Time to bring the whole piece together. I found a little wooden cube I could adhere to my tin and also my cross so that it would stand out from the background. I am indebted to Alison Bomber for this tip! I was pleased with the way that my anchovies tin shrine seemed to invite the viewer in with welcoming arms. I hope that you will find time this week to create something from an item or items you might normally have thrown away. Thank You so much for stopping by today.

Calico Craft Parts Used

ATC with Engraved Fleur de Lis Frame
Curlicue Flourish Cross, small
Standard Jointed Art Doll Kit, small, style 2
Mini Greyboard Hearts
Sheet of Mini Angel Wings, style 1
Mini Keys and Keyholes

Wednesday 17 May 2017

Miniature Paris Couture by Jennie

Hello fellow crafters and welcome to a miniature project here on the blog today!

This Gothic Arch ATC is a super cute arch and great for incorporating some of the mini craft shapes.

This is really a Christmas ATC Arch with a Mistletoe embellishment but I thought I would show how versatile all these wonderful wood blanks are at any time of the year. It is very easy to snip out the embellishment for using elsewhere on the project.

I recently coloured some old text book paper with chalk paints, vintage inks and some texture paste. This was a small book I picked up in Rome on a market stall - well it was in a box under the stall as it had pages torn and missing. I couldn't tell the stall holder why I was so pleased it was in this state - my Italian is pretty non existent! - and I think he thought I was rather odd wanting to purchase it for 2 euros!

I had to fiddle around a bit before I could find a place for the arch to get as much of the textured words as possible. It was easier to glue this down with multi medium glue as the text paper was very thin.

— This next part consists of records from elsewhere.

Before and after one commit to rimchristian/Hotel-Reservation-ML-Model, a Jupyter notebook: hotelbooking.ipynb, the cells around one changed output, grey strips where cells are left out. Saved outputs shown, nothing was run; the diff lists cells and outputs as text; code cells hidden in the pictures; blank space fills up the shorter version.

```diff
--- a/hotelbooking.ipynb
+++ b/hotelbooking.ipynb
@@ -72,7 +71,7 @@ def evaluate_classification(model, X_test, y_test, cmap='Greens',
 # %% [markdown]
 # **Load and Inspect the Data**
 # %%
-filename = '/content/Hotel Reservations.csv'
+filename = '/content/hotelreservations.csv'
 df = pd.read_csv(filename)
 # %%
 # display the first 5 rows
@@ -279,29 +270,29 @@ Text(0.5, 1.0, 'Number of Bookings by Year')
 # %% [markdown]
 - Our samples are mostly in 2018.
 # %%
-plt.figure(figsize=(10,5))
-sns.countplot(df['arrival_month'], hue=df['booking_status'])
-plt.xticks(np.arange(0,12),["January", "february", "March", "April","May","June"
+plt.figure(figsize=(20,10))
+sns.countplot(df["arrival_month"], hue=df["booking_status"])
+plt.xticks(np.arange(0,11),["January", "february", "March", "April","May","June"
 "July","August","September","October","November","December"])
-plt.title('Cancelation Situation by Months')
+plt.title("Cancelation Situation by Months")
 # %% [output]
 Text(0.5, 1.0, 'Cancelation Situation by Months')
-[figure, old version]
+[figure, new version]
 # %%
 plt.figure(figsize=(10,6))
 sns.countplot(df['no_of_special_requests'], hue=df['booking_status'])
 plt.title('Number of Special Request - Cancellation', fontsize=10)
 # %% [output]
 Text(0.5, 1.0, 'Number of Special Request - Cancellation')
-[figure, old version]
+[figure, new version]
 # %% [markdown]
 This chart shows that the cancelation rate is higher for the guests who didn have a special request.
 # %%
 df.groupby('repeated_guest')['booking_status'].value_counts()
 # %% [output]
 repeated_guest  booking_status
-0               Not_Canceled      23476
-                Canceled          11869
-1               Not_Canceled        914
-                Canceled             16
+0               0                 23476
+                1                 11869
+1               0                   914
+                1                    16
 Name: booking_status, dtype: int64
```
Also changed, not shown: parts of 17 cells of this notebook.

I then added some watery vintage inks. I prefer to do this after I have stuck the paper down as the mdf gives the paper a bit of strength and allows the inks to settle instead of buckling the paper.

The outside frame was painted with chalk acrylic paint and then overstamped with a linen style stamp.

I then stuck the two pieces together and added some washi tape around the edges - I did this with one piece of tape cutting into the corners and snipping around the curved pieces. Washi tape is very maleable and just perfect for this type of project.

The  mistletoe embellishment was painted first with a chalky white acrylic and then the leaves with  DecoArt Raw Sienna Acylic Paint.  You can also just about spy a mini key there in the background dabbed with gold paint.

I finished the top of the arch with another mini and this hides where the mistletoe had been snipped off!

A fun little piece to make and despite being "miniature" not too fiddly for arthritic fingers!

As always thank you for joining me again and happy crafting!

Jennie x

Calico Craft Parts Used: